Paul Philip, the SRA’s chief executive, said: ’While most solicitors would never willingly participate in such schemes, those that do, whether knowingly or not, lend a veneer of credibility which sellers can exploit to help persuade people that their offer is legitimate. Not only does that harm those who buy into these schemes, it undermines confidence in the profession as a whole.’

He added that dubious scheme operators look at the warnings regulators issue and adapt accordingly. ’Solicitors must never be complacent – stay up to date, do your due diligence and if in any doubt, do not get involved,’ he said. 

In the past five years, the SRA has taken 48 solicitors and two firms to the Solicitors Disciplinary Tribunal for involvement in investment schemes, resulting in 16 strike offs, eight suspensions and £870,000 worth of fines.

The Law Society said it supported the call for awareness. Simon Davis, president, said: 'Historically fraud is a crime that increases during recessions. As the economy slides and unemployment rises, all solicitors must therefore be alert to that risk, especially if a deal seems too good to be true.'

Davis noted that concerns about fraudulent investment schemes were a  motivation behind the SRA's decision to reduce the maximum claim on the Compensation Fund from £2 million to £500,000. 'These activities pose a risk to the ongoing viability of the fund, and – because the Compensation Fund is paid for by a levy on SRA-regulated firms and individuals – place a considerable burden on the profession as a whole,' Davis said.

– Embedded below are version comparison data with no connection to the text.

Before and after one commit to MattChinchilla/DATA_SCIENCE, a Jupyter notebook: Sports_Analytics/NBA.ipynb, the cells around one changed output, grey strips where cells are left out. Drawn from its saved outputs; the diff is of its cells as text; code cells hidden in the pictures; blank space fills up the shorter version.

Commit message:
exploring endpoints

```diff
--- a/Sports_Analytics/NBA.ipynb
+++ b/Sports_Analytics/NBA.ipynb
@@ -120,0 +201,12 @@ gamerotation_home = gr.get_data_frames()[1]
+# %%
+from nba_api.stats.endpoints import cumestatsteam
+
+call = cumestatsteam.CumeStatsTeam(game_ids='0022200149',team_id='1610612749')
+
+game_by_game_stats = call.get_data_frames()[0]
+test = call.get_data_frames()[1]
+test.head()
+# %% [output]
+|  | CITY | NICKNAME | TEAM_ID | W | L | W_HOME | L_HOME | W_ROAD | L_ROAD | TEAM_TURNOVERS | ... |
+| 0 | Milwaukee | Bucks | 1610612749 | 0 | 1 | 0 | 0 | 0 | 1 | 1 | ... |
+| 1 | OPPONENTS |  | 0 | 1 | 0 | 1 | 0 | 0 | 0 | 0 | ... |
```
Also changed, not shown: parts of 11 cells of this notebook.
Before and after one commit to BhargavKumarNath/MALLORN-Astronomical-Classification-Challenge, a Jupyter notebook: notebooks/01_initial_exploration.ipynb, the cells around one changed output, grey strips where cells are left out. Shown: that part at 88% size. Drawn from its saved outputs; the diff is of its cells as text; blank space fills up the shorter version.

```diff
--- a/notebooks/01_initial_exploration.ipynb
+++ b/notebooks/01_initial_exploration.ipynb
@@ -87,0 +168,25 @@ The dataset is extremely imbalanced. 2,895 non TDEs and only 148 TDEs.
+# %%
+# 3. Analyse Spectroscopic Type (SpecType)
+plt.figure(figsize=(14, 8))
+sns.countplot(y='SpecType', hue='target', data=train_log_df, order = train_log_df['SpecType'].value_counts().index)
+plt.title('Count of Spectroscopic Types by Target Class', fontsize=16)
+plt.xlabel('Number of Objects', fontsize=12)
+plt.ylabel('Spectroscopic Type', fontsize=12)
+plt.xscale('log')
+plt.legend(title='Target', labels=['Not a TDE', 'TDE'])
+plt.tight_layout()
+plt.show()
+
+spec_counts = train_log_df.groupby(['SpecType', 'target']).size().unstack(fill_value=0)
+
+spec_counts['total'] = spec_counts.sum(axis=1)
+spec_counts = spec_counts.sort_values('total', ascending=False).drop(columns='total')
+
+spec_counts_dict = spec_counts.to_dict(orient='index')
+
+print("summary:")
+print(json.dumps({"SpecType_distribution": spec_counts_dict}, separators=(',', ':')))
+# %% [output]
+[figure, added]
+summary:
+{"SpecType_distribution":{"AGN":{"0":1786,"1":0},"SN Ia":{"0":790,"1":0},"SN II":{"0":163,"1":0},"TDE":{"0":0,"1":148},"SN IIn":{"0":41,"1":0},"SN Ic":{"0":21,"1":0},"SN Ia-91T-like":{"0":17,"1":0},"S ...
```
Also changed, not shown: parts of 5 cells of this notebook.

'Solicitors should also be aware that if, as a result of their unwitting involvement in a fraudulent investment scheme they receive multiple similar claims, there is an aggregation clause in the SRA’s minimum terms and conditions for professional indemnity insurance, which can place a cap of £2 million (or £3 million for incorporated firms) on an insurer's liability for "a series of related matters or transactions".

'If the aggregation clause is triggered, then the principals of the firm could find themselves personally liable for any claims in excess of that cap.'